Got a TV Licence?

You need one to watch live TV on any channel or device, and BBC programmes on iPlayer. It’s the law.

Find out more
I don’t have a TV Licence.

Live Reporting

By Katie Wright and Marie Jackson

All times stated are UK

  1. Final headlines

    What happened today?

    The State Opening of Parliament brought a return to the Westminster wrangling today, after MPs were sworn in.

    Here's a quick round-up of some of today's events:

    • Boris Johnson's government has outlined its plans for this Parliament, with more than 30 bills featuring in the Queen's Speech.
    • Seven were on Brexit - covering legislation on trade, agriculture, fisheries, immigration, financial services and private international law. Others included increased funding for schools and the NHS and measures to improve internet safety.
    • The government has re-published a new version of the EU Withdrawal Agreement Bill, which it expects to be approved tomorrow. You can read Laura Kuenssberg's analysis here.
    • Leader of the House of Commons, Jacob Rees-Mogg, confirms that MPs will then get three further days to debate the bill on 7, 8 and 9 January.

    What's next?

    Boris Johnson's Withdrawal Agreement Bill - the legislation that enables the UK to leave the EU - will come back to the Commons for a second reading tomorrow.

    Friday will also be the last day that MPs sit in the Commons before the Christmas recess.

  2. Three days for Brexit bill

    A bit more on that statement from Jacob Rees-Mogg.

    MPs will get three further days to debate the bill which ratifies Boris Johnson's Brexit deal, if as expected the legislation is given a second reading tomorrow.

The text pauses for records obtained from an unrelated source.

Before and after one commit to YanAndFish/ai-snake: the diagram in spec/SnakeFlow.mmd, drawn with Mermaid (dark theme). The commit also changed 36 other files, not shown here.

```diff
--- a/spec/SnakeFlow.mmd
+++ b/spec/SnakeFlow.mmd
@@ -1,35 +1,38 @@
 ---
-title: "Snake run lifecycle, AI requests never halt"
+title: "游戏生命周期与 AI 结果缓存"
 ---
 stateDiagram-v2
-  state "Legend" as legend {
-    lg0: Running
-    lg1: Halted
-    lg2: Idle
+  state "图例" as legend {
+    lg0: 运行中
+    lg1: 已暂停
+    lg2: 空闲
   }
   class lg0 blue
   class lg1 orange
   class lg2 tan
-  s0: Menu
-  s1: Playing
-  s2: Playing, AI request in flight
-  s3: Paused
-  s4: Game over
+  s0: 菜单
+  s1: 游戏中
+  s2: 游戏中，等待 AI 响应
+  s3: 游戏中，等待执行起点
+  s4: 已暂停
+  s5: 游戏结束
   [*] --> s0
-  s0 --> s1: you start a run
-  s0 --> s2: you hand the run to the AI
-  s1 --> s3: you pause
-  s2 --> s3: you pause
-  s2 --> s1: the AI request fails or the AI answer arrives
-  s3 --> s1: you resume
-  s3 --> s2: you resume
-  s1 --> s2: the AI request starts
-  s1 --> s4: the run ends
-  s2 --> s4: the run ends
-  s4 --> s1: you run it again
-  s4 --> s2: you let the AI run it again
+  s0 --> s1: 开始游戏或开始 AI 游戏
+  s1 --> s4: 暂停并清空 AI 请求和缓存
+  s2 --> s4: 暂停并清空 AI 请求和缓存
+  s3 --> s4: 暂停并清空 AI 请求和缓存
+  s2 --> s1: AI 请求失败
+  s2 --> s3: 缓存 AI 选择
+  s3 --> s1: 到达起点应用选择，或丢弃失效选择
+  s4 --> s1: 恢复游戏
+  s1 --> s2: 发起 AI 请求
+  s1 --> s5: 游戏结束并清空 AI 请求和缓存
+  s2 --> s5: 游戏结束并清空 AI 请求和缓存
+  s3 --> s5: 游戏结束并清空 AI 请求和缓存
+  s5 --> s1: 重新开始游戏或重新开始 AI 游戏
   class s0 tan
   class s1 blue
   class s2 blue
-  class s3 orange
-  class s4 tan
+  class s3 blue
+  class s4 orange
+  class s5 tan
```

    The Commons Leader said the remaining stages of the Bill - including the chance for MPs to propose amendments at committee - were scheduled for January 7, 8 and 9.

    It would then proceed to the House of Lords for further scrutiny.

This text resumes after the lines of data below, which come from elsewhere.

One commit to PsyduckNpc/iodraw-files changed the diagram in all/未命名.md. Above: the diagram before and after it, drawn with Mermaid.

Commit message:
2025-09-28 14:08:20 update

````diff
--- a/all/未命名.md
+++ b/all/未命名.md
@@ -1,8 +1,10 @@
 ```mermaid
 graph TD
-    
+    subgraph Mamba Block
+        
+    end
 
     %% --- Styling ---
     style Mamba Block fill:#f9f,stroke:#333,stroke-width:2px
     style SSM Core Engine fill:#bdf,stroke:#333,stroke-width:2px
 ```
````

    When the prime minister proposed three days of intensive debate for the bill in October, MPs rejected the plan saying there would not be enough time to scrutinise the bill.

  3. Jacob Rees-Mogg makes business statement

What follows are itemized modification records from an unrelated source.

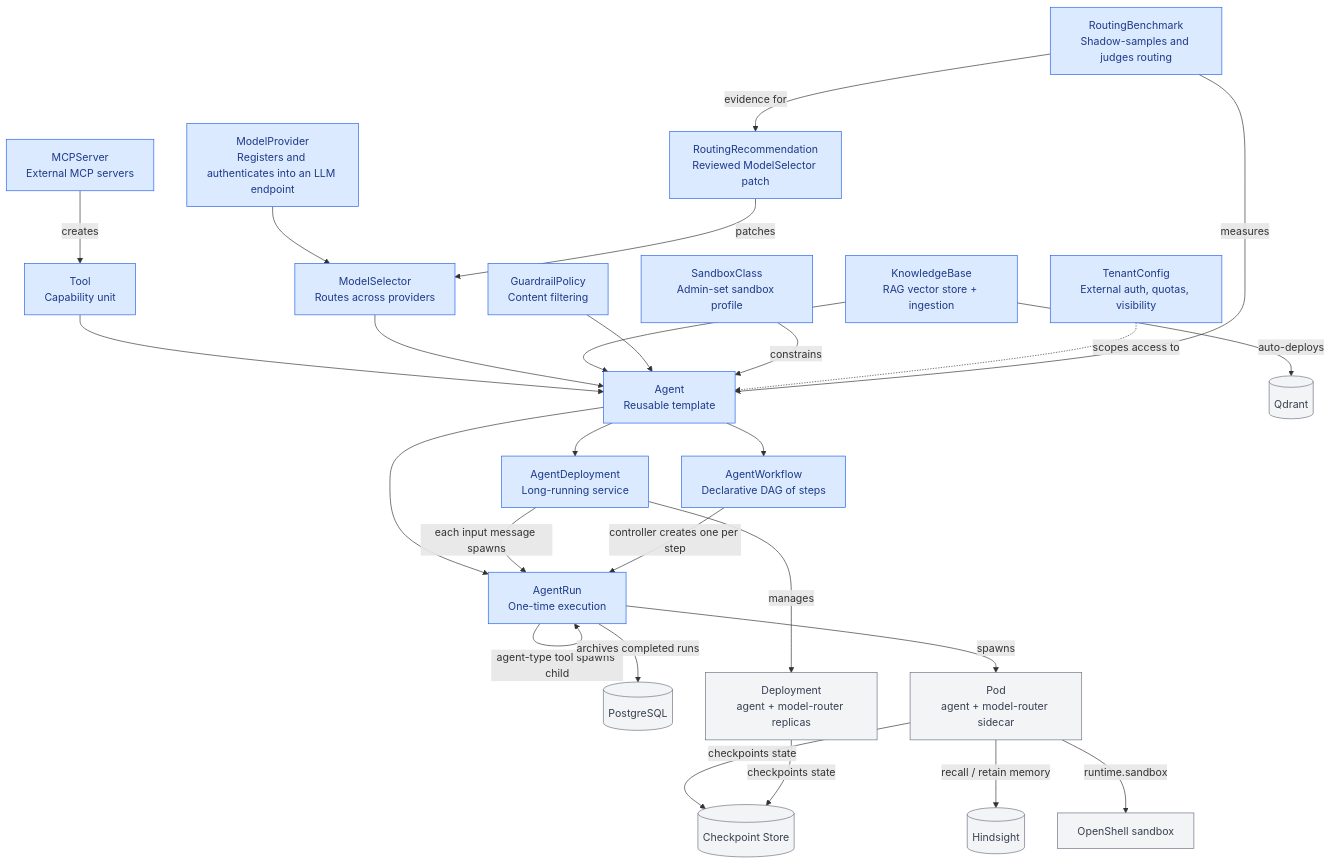
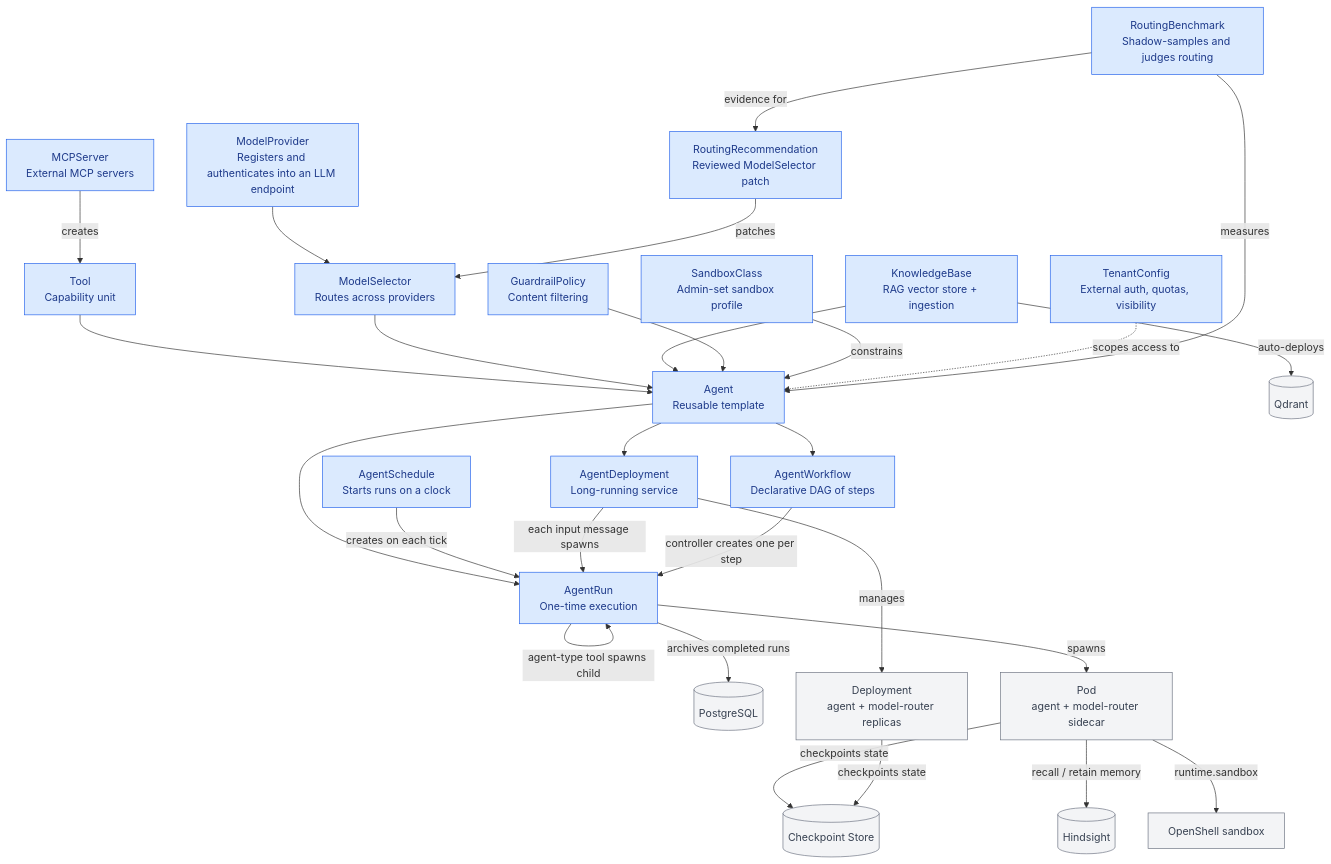
The first of 6 diagrams in docs/crds.md (heddles/agent-orca), drawn with Mermaid before and after one commit. The commit also changed other lines of this file and 22 other files, not shown here.

First line of the commit message:
feat(schedule): AgentSchedule CRD and controller core (S1) (#224)

````diff
--- a/docs/crds.md
+++ b/docs/crds.md
@@ -11,36 +11,37 @@
 ```mermaid
 graph TD
     MP[ModelProvider<br/>Registers and authenticates into an LLM endpoint] --> MS[ModelSelector<br/>Routes across providers]
     T[Tool<br/>Capability unit] --> A[Agent<br/>Reusable template]
     MS --> A
     KB[KnowledgeBase<br/>RAG vector store + ingestion] --> A
     A --> AR[AgentRun<br/>One-time execution]
     A --> AD[AgentDeployment<br/>Long-running service]
     A --> AW[AgentWorkflow<br/>Declarative DAG of steps]
+    SCH[AgentSchedule<br/>Starts runs on a clock] -->|creates on each tick| AR
     GP[GuardrailPolicy<br/>Content filtering] --> A
     MCPS[MCPServer<br/>External MCP servers] -->|creates| T
     SC[SandboxClass<br/>Admin-set sandbox profile] -->|constrains| A
     TC[TenantConfig<br/>External auth, quotas, visibility] -.->|scopes access to| A
     RB[RoutingBenchmark<br/>Shadow-samples and judges routing] -->|measures| A
     RB -->|evidence for| RR[RoutingRecommendation<br/>Reviewed ModelSelector patch]
     RR -->|patches| MS
 
     AD -->|each input message spawns| AR
     AR -->|agent-type tool spawns child| AR
     AW -->|controller creates one per step| AR
 
     AR -->|spawns| Pod1[Pod<br/>agent + model-router sidecar]
     AD -->|manages| Dep[Deployment<br/>agent + model-router replicas]
 
     Pod1 -->|checkpoints state| CS[(Checkpoint Store)]
     Dep -->|checkpoints state| CS
     KB -->|auto-deploys| QD[(Qdrant)]
     AR -->|archives completed runs| PG[(PostgreSQL)]
     Pod1 -->|recall / retain memory| HS[(Hindsight)]
     Pod1 -->|runtime.sandbox| OS[OpenShell sandbox]
 
     classDef crd fill:#dbeafe,stroke:#2563eb,color:#1e3a8a
     classDef infra fill:#f3f4f6,stroke:#6b7280,color:#374151
-    class MP,MS,T,A,AR,AD,AW,KB,GP,MCPS,SC,TC,RB,RR crd
+    class MP,MS,T,A,AR,AD,AW,KB,GP,MCPS,SC,TC,RB,RR,SCH crd
     class Pod1,Dep,CS,QD,PG,HS,OS infra
 ```
````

    The leader of the house, Jacob Rees-Mogg, has made a statement on future business in the House of Commons.

    He says Parliament will return on 7 January to debate the prime minister's Brexit deal - the Withdrawal Agreement Bill.

    View more on twitter
  4. Momentum coordinator Laura Parker to stand down

    Laura Parker

    Momentum's national coordinator, Laura Parker, has announced she is to stand down from her role with Labour's grassroots campaign group.

    In an email to Momentum supporters, she says that whilst she's leaving the staff team, she is "not leaving the movement".

    She writes: "My commitment to transformative policies, a member-led Labour party and building a more equal, peaceful world remain steadfast.

    "I just now need to spend time with my family - as I hope you will be able to over the holidays."

    Momentum sources say she was already planning to go earlier in the year – but decided to stay for the election.

    In her letter she rejects any suggestion that Momentum are a fading force – saying more than 500 new members had joined since the election.

  5. Labour MP to vote for Johnson's Brexit bill

    Labour's Emma Lewell-Buck, the MP for South Shields, says she will support Boris Johnson's Brexit deal when it is put to a vote in Parliament.

    The Withdrawal Agreement Bill is the legislation that enables the UK to leave the EU.

    Ms Lewell-Buck, whose constituency voted to leave the EU, says she "will do right by those who put their faith in me".

    View more on twitter
  6. Cleverly: Applications from far-right will be rejected

    Conservative party chairman James Cleverly says the party will reject any applications from members of far-right groups such as Britain First and the BNP.

    He says the "racist views" of those parties are "incompatible" with the values of the Tories.

    His comments come after there were reports that Britain First had claimed their leader, Paul Golding, had joined the Bexleyheath and Crayford Conservative Association.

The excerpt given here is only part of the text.